#### Modification records:
■ ■ ■ ■

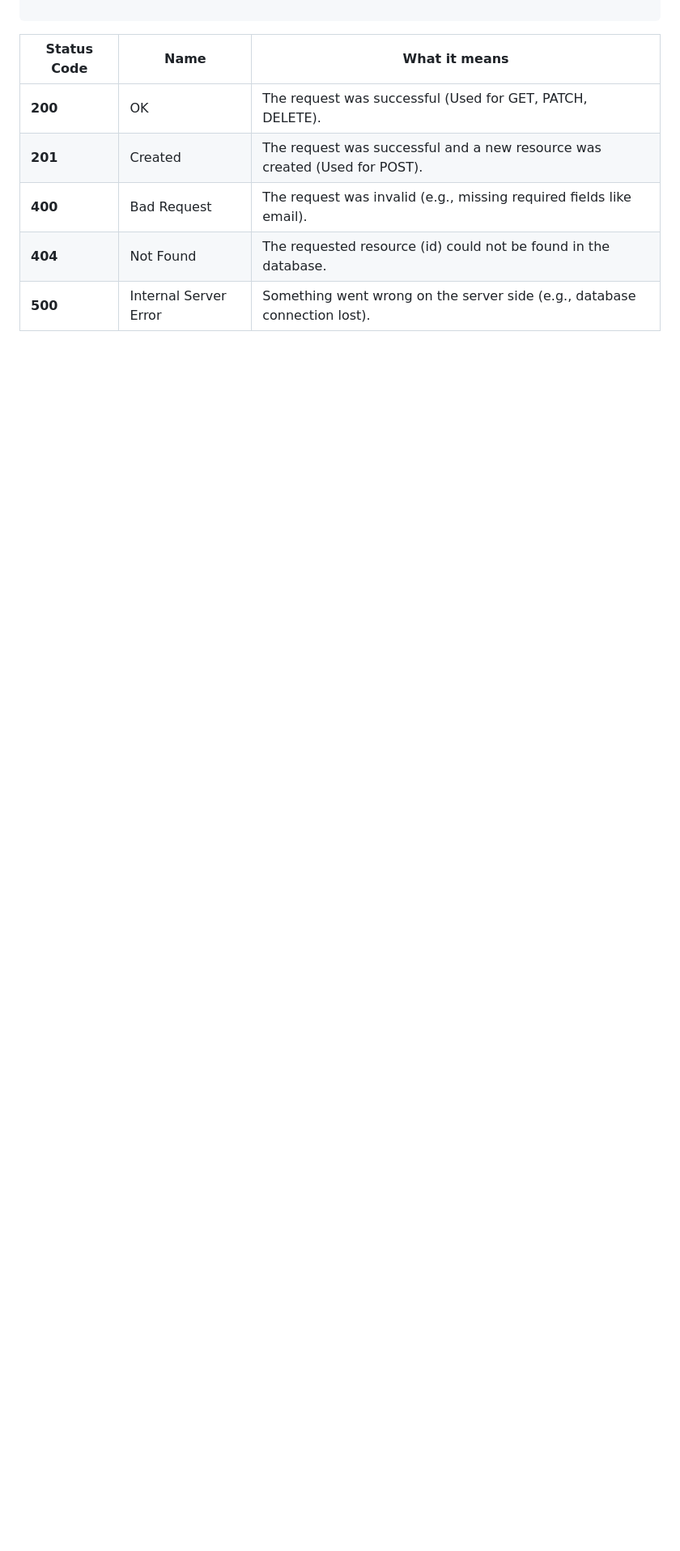
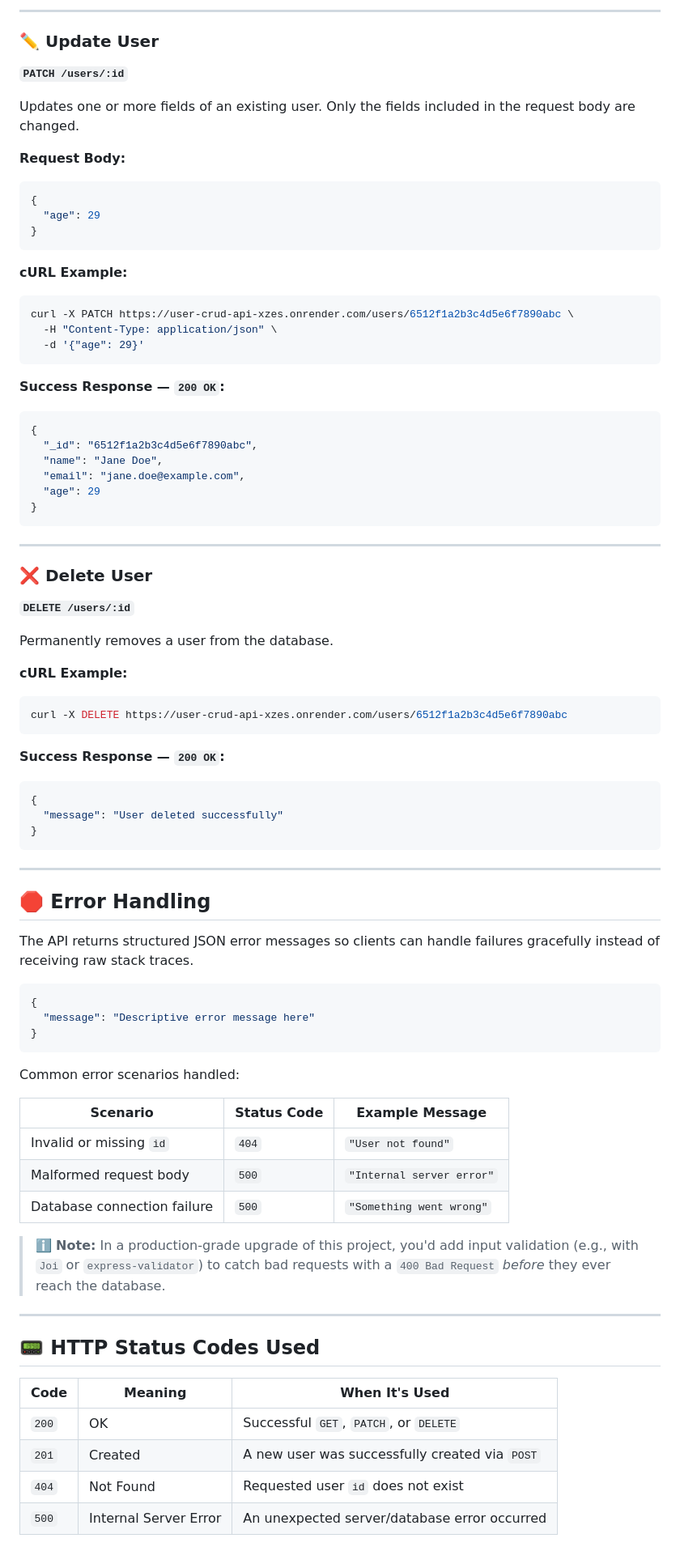
Before and after one commit to manisaimuralithatipelli/Web-development-, a Markdown page: user-crud-api/README.md, the part around one of its changes. Shown at 81% size. Rendered like a GitHub page; blank space fills up the shorter version.

````diff
--- a/user-crud-api/README.md
+++ b/user-crud-api/README.md
@@ -201,9 +438,91 @@ This API uses standard HTTP status codes to indicate the success or failure of a
 
+---
+
+### ✏️ Update User
+
+**`PATCH /users/:id`**
+
+Updates one or more fields of an existing user. Only the fields included in the request body are changed.
+
+**Request Body:**
+
+```json
+{
+  "age": 29
+}
 ```
-| Status Code | Name | What it means |
+
+**cURL Example:**
+
+```bash
+curl -X PATCH https://user-crud-api-xzes.onrender.com/users/6512f1a2b3c4d5e6f7890abc \
+  -H "Content-Type: application/json" \
+  -d '{"age": 29}'
+```
+
+**Success Response — `200 OK`:**
+
+```json
+{
+  "_id": "6512f1a2b3c4d5e6f7890abc",
+  "name": "Jane Doe",
+  "email": "jane.doe@example.com",
+  "age": 29
+}
+```
+
+---
+
+### ❌ Delete User
+
+**`DELETE /users/:id`**
+
+Permanently removes a user from the database.
+
+**cURL Example:**
+
+```bash
+curl -X DELETE https://user-crud-api-xzes.onrender.com/users/6512f1a2b3c4d5e6f7890abc
+```
+
+**Success Response — `200 OK`:**
+
+```json
+{
+  "message": "User deleted successfully"
+}
+```
+
+---
+
+## 🛑 Error Handling
+
+The API returns structured JSON error messages so clients can handle failures gracefully instead of receiving raw stack traces.
+
+```json
+{
+  "message": "Descriptive error message here"
+}
+```
+
+Common error scenarios handled:
+
+| Scenario | Status Code | Example Message |
 |---|---|---|
-| **200** | OK | The request was successful (Used for GET, PATCH, DELETE). |
-| **201** | Created | The request was successful and a new resource was created (Used for POST). |
-| **400** | Bad Request | The request was invalid (e.g., missing required fields like email). |
-| **404** | Not Found | The requested resource (id) could not be found in the database. |
-| **500** | Internal Server Error | Something went wrong on the server side (e.g., database connection lost). |
+| Invalid or missing `id` | `404` | `"User not found"` |
+| Malformed request body | `500` | `"Internal server error"` |
+| Database connection failure | `500` | `"Something went wrong"` |
+
+> ℹ️ **Note:** In a production-grade upgrade of this project, you'd add input validation (e.g., with `Joi` or `express-validator`) to catch bad requests with a `400 Bad Request` *before* they ever reach the database.
+
+---
+
+## 📟 HTTP Status Codes Used
+
+| Code | Meaning | When It's Used |
+|---|---|---|
+| `200` | OK | Successful `GET`, `PATCH`, or `DELETE` |
+| `201` | Created | A new user was successfully created via `POST` |
+| `404` | Not Found | Requested user `id` does not exist |
+| `500` | Internal Server Error | An unexpected server/database error occurred |
+
````
Also changed, not shown: other parts of user-crud-api/README.md (+422 -223 lines).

■ ■ ■ ■

Copy every line of the data that holds the string "created".

#### Written answer:
-| **201** | Created | The request was successful and a new resource was created (Used for POST). |
+| `201` | Created | A new user was successfully created via `POST` |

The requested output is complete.